The following is extracted from the official Transport Safety Board (Canada) Report:
"An Airbus A319-114 (registration C-FYKR, serial number 0693) operating as Air Canada Flight 596, with 84 passengers and 5 crew members on board, was on a scheduled flight from Las Vegas, Nevada, United States, to Montréal, Quebec. The aircraft was cleared to depart Runway 25R and the crew commenced a rolling take-off at 0015 Pacific standard time. Shortly thereafter, both members of the flight crew realized that the aircraft was rolling on the asphalt runway shoulder instead of on the runway centreline. At approximately 65 knots indicated airspeed, the pilot flying applied left rudder to realign the aircraft with the runway centreline and completed the take-off. The flight continued to Montréal where an uneventful landing was carried out. During the flight to Montréal, the crew advised company dispatch of the departure occurrence. Dispatch advised the Las Vegas tower that the aircraft may have damaged some runway edge lights during the take-off roll. Three runway edge lights were found damaged. The only damage noted on the aircraft was a cut on the left-hand nose-wheel tire. There were no injuries."
Finding as to Causes and Contributing Factors

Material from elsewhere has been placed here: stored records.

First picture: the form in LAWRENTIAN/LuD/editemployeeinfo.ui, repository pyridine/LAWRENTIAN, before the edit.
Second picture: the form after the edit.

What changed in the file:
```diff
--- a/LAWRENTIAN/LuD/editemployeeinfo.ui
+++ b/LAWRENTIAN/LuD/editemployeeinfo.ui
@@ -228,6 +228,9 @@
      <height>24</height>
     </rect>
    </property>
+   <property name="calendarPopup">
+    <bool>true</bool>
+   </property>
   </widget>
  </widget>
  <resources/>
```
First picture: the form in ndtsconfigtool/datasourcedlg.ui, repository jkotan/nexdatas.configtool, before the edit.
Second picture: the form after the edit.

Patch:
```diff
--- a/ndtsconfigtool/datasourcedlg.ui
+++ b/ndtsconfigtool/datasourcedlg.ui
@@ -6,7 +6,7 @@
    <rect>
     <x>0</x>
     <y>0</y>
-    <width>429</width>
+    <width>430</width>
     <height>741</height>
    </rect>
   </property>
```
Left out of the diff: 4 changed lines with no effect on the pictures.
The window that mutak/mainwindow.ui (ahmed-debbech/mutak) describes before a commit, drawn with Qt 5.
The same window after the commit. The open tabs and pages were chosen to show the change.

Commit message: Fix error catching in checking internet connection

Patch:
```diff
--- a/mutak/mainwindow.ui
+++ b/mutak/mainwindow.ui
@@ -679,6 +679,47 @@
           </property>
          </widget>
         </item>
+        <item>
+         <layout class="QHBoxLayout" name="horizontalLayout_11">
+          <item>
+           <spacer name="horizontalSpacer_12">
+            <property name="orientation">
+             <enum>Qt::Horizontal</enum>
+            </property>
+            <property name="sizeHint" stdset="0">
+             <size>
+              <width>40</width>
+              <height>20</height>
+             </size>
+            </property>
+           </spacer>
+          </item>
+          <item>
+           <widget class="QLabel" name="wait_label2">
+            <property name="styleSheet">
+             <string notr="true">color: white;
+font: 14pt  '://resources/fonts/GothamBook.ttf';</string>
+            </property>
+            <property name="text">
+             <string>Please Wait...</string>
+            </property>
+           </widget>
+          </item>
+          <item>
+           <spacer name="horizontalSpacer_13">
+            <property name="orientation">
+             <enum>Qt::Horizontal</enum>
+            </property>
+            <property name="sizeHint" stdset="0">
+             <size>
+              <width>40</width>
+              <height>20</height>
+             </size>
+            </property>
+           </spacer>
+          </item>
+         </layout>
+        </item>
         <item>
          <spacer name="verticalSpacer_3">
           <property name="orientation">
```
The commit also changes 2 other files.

- "The pilot flying likely relied on peripheral vision to taxi the aircraft because of the requirement to maintain separation with the aircraft departing ahead. This, combined with the aerodrome markings, resulted in the misalignment of the aircraft and the initiation of the take-off from the asphalt runway shoulder instead of the runway centreline."
Findings as to Risk
- "A rolling take-off reduces the crew’s time for conducting a thorough outside visual check and verifying runway alignment before initiating the take-off roll.
- Taxiways B1 and A2 centrelines curve onto the runway edge line. At night, this could result in pilots aligning their aircraft with the runway side stripe marking instead of with the runway centreline.
- This occurrence was reported to company dispatch and air traffic services two hours after the event. During that time, debris left by the broken lights could have posed a hazard for other aircraft using Runway 25R."
- "The other three similar events that happened on Runway 25R at the Las Vegas McCarran International Airport (KLAS) were not reported. Failure to declare such events deprives investigators of important data that could help to identify the contributing factors that lead to this type of event."
Safety Action Taken
"The Las Vegas airport authority made modifications to the taxiway markings following the occurrence. At Taxiway B1, the radius of the taxiway centreline was extended past the runway edge line and now meets with the runway centreline in the displaced threshold arrow area. At Taxiway A2, the radius of the taxiway centreline that curves to the runway edge line was erased, and the taxiway centreline now extends to the threshold markings."
- For further information, see the full TSB Report